All of this could have been avoided if the doctor and patient had a good conversation! Both parties were not willing to discuss what was best for the patient, and the unnecessary care led to avoidable surgery.

When doctors ask questions such as “are you on any medications” and “what is your medical history”, they are trying to gauge the risks and benefits of medical care. These questions come from countless studies investigating this very issue! And although antibiotics may seem low risk in many cases, they can also have very serious consequences. Even if the patient did not have the allergy, the antibiotics still should not have been unnecessarily prescribed, since antibiotic resistance is a huge issue.  Antibiotics are so overused that many microbes have evolved the ability to defeat the drugs meant to kill them. This can make certain antibiotics ineffective and cause an imbalance in the relationships between microbes in the ecosystem. If you would like to learn more about antibiotic overuse and resistance, check out this Talkin’ Trash blog post on the topic!
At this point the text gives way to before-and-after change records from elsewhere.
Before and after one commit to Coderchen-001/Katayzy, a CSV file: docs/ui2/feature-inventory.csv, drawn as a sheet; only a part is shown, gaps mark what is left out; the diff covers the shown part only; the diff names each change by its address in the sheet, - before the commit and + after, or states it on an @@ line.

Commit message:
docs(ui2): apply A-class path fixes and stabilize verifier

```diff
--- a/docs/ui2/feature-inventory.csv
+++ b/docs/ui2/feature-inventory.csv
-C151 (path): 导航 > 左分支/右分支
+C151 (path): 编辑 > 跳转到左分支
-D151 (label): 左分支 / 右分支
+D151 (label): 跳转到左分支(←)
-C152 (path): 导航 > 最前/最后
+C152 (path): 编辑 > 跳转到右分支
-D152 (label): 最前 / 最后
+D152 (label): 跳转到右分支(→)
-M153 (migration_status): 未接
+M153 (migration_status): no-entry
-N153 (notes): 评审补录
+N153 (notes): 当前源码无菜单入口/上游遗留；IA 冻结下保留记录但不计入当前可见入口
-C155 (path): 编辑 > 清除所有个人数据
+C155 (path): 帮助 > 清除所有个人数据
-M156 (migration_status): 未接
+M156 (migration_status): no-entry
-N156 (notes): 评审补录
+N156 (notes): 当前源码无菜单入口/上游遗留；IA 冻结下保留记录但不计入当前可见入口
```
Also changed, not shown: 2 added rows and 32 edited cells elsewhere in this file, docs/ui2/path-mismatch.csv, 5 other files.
Unfortunately, risks and benefits tend to be assessed in terms of general population instead of the individual patient. In one study, it was found that the top indicator for whether a patient was told to get medical imaging was not the patient, their stories and concerns, but rather the hospital they were in! But as a physician, Dr. Chartier tells me, even if a low-risk treatment only has 1% of users experiencing side-effects, you can never know if your patient is that one percent. That is why it is important to have conversations and personalize care, so that “more is better” changes into “this is what is best for me”.

Dr. Chartier emphasizes that waste is not only bad in itself, but because it leads to more waste. When one patient’s time is wasted by getting testing that they did not need, it means that someone who truly needed the testing now has to wait longer. A bottleneck builds up, contributing to the emergency department’s long wait times. Imagine having to wait less for medical care if only physicians and patients had these important conversations!

He says one of the biggest challenges in confronting unnecessary care is that both physicians and patients enter the encounter with certain expectations. Since “more is better” is the default cultural belief, it is assumed that both parties also believe it. What often happens is that the patient insists on receiving the treatment they believe they need without having a full understanding (nearly half of patients expect a drug prescription when they visit a doctor’s office) or that the physician provides treatment they are familiar with, out of habit and/or to avoid potential malpractice lawsuits.

So how can you avoid unnecessary care? Both CWC and Dr. Chartier agree that the key is open dialogue. We must have more conversation with our healthcare providers. This can be difficult if you don’t know what to say, but CWC has listed four questions you can ask to get started:

  1. Do I really need this test, treatment or procedure?
  2. What are the downsides?
  3. Are there simpler, safer options?
  4. What happens if I do nothing?

These questions should be enough to get the ball rolling, and remember that you should always feel comfortable with your healthcare provider. By having these conversations, everyone can ensure that medical care is administered according to actual patient needs and we can move past the “more is better” belief in the healthcare.

Want to learn more? Check out the Choosing Wisely Canada website and this video called “Do More Screening Tests Lead to Better Health?” from their YouTube channel!